I like the genteel “whom” — and the inference that McLaglan presumably tried to hit every man he met. I can believe it.

vlcsnap-2013-12-15-16h57m47s108

But the very same day, I received in the post my copy of the marvelous Lost & Found: American Treasures from the New Zealand Film Archive, published by the good people at the National Film Preservation Foundation. And featured amongst the treasures (all deserving of the name) is a trailer for STRONG BOY, a presumed-lost John Ford film starring McLaglan himself. Indifferently reviewed at the time, the film looks mouthwateringly desirable to us today, and the trailer itself offers up exciting clips and some charming animated title cards.

My theory, Part 1: Welles = Universal Horror

Posted in Comics, FILM, Theatre with tags , , , , , , , , , , , , , , , on September 24, 2013 by dcairns

wellesrichardiiiIt was at Norman Lloyd’s house that we saw this Al Hirschfeld cartoon, published in the New York Herald Tribune in 1938, predicting the roles to be taken on the New York stage by the leading players that fall.

Norman is top left — Hirschfeld always drew him this way, though Fiona thought it a dubious likeness.

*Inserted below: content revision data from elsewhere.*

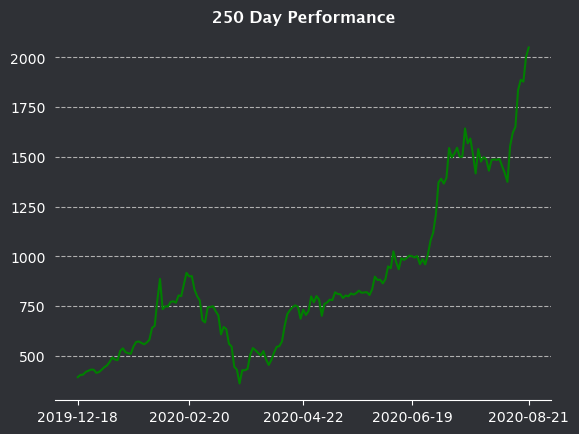
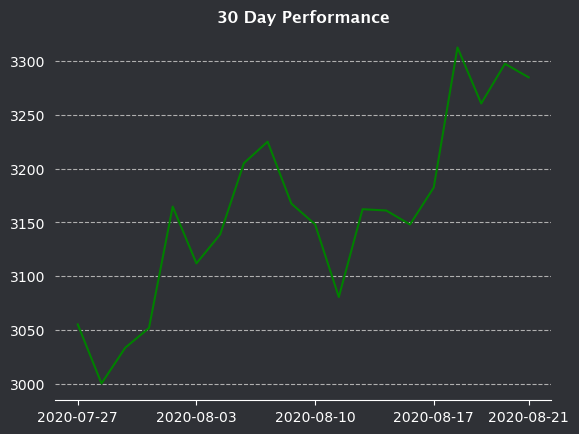
Added search for stock

diff --git a/cogs/StockInfo.py b/cogs/StockInfo.py
@@ -14,7 +14,7 @@ class StockInfo(commands.Cog):
 
         requestedStock = Stocks(stock)
 
-        Graph(requestedStock, 250).create_graph()
+        Graph(requestedStock, 30).create_graph()
 
         # Change colour of embed depending on performance
         try: 
@@ -135,10 +135,10 @@ class Graph():
             else:
                 return day.replace('0', '')
 
-        def reformat_date(date):
-            day = remove_zero(date[8:10])
-            month = months[int(remove_zero(date[5:7]))-1]
-            return f"{day} {month}"
+        # def reformat_date(date):
+        #     day = remove_zero(date[8:10])
+        #     month = months[int(remove_zero(date[5:7]))-1]
+        #     return f"{day} {month}"
 
         closing_prices = closing_prices[::-1]
         price_dates = price_dates[::-1]
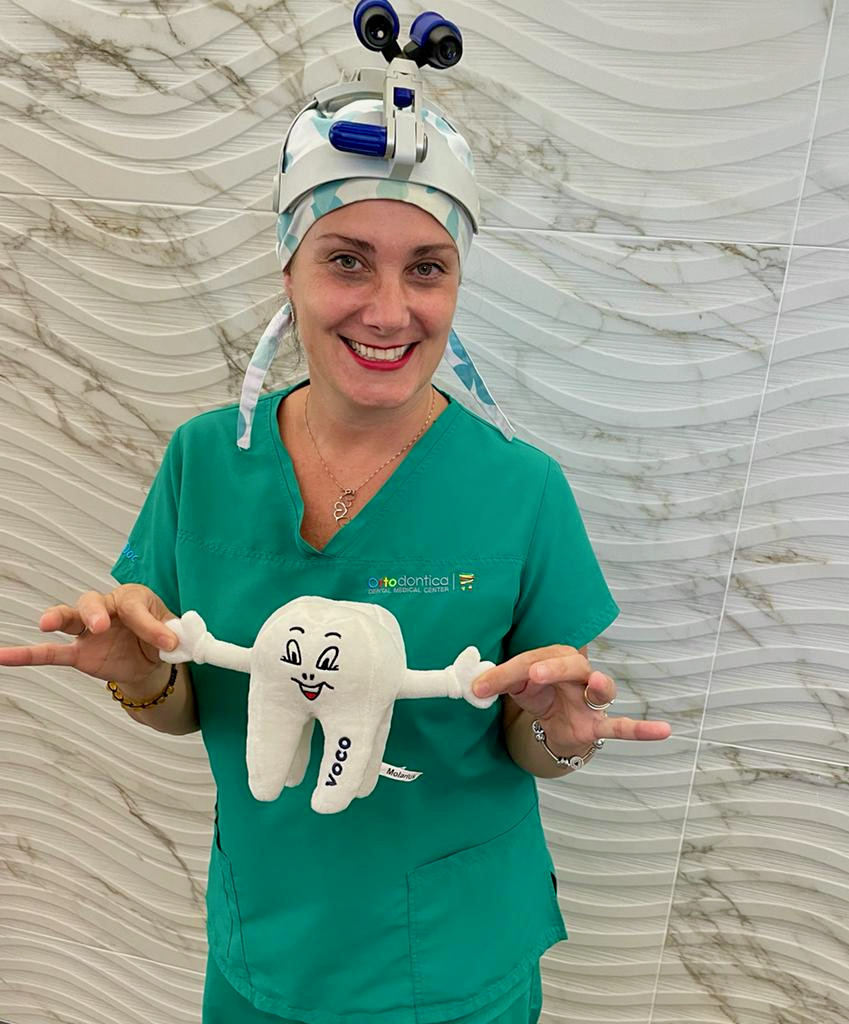
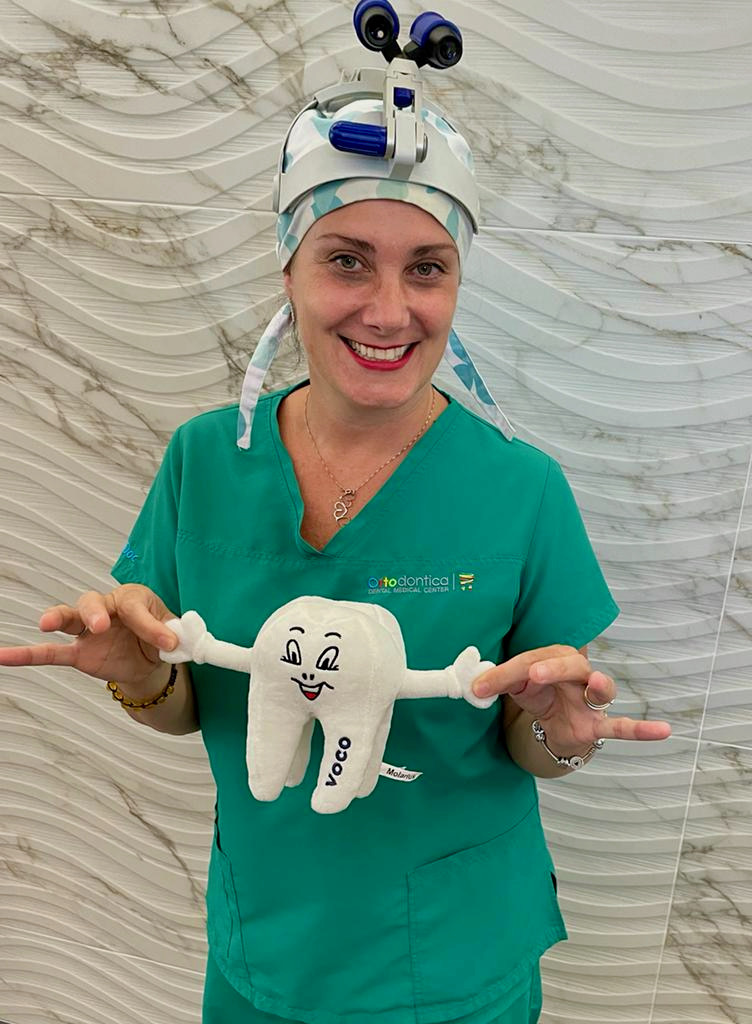
staff

diff --git a/src/index.js b/src/index.js
@@ -132,12 +132,10 @@ function handleCarouselColor() {
 
 function addStaff() {
   staff.forEach(element => {
-    // console.log('add staff', element)
     $('#staffContainer1').append(
       `
       <div class='item team-member'>
-        <div class="team-member-image-container">
-          <img src="/asset/img/staff/${element.img}" alt="Chiara Arienti Dentist"/>
+        <div class="team-member-image-container" style="background-image: url(/asset/img/staff/${element.img});">
         </div>
         <div class='team-member-info'>
           <h3>${element.name.toUpperCase()}</h3>

diff --git a/src/style/components/carousel.scss b/src/style/components/carousel.scss
@@ -47,11 +47,13 @@
       height: 70vh;
       overflow: hidden;
       max-height: 600px;
-    }
 
-    img {
-      width: auto;
-      height: 100%;
+      margin-left: 0;
+      margin-right: 0;
+      background-size: cover;
+      background-attachment: fixed;
+      background-repeat: no-repeat;
+      background-position: center center;
     }
 
     .team-member-info {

Orson Welles is dead centre, as Richard III with flat-topped head and lank black wig. In the end he never played the role, something he blames John Houseman for, I believe, in My Lunches with Orson.

But the image suggests to me Boris Karloff, and ties in with my theory that Welles was influenced, probably in childhood, by the Universal school of horror.

Was Karloff’s monster a good model for Richard III? Possibly not — the personalities are quite different. But Welles’ putative performance as the disfigured, limping king might easily have been influenced by the monster, who had so recently returned to the screen in BRIDE OF FRANKENSTEIN. And there is at least one image in existence of a teenage Welles playing Richard on stage at the Todd School with a big, built-up head like the one in Hirschfeld’s cartoon.

Then there’s the Mercury Theater radio production of Dracula, which owes nothing much to the Universal movie but certainly displays a keen interest in, and aptitude for, gothic horror.

CITIZEN KANE’s opening has much of the feel of a ’30s horror film — Xanadu is not only dark, looking, shadowy and surrounded by desolation, it is a painting, like Castle Dracula. If few were convinced by Pauline Kael’s suggestion that Welles’ old-age make-up bore the influence of Peter Lorre’s Gogol from MAD LOVE, we can at least agree that part of the movie’s style is at times somewhat Gothic — and this fed into the 1943 JANE EYRE, which Welles influenced greatly (though he disparages the production in My Dinners with Orson.

vlcsnap-2013-09-16-17h48m24s100

And Welles’ MACBETH would be the clincher — I’m certain Welles said something, somewhere, about BRIDE OF FRANKENSTEIN being a visual influence on his papier-mache and dry-ice Scotland, “a violent charcoal sketch of a great play.” Whale occupies exalted ground, since Welles has comparatively few cinematic antecedents — he borrows liberally from Eisenstein in his first two Shakespeare films, and the smooth matching of his theatrical sensibility with Gregg Toland’s cinematic one obviously helped form him as a filmmaker, but apart from that, Whale is just about the only source you can point to. (He learned basic film grammar from running STAGECOACH, and maybe there’s some stylistic influence — but nothing that couldn’t be explained easier by Toland’s help and Welles’ pre-existing fondness for chiaroscuro.)

frankenstein_1931

Part two of my theory tomorrow, and starting soon — a major Shadowplay series on CITIZEN KANE. What else is there to say about that film? Maybe nothing, but I will say it with different punctuation.

Follow

Get every new post delivered to your Inbox.

Join 358 other followers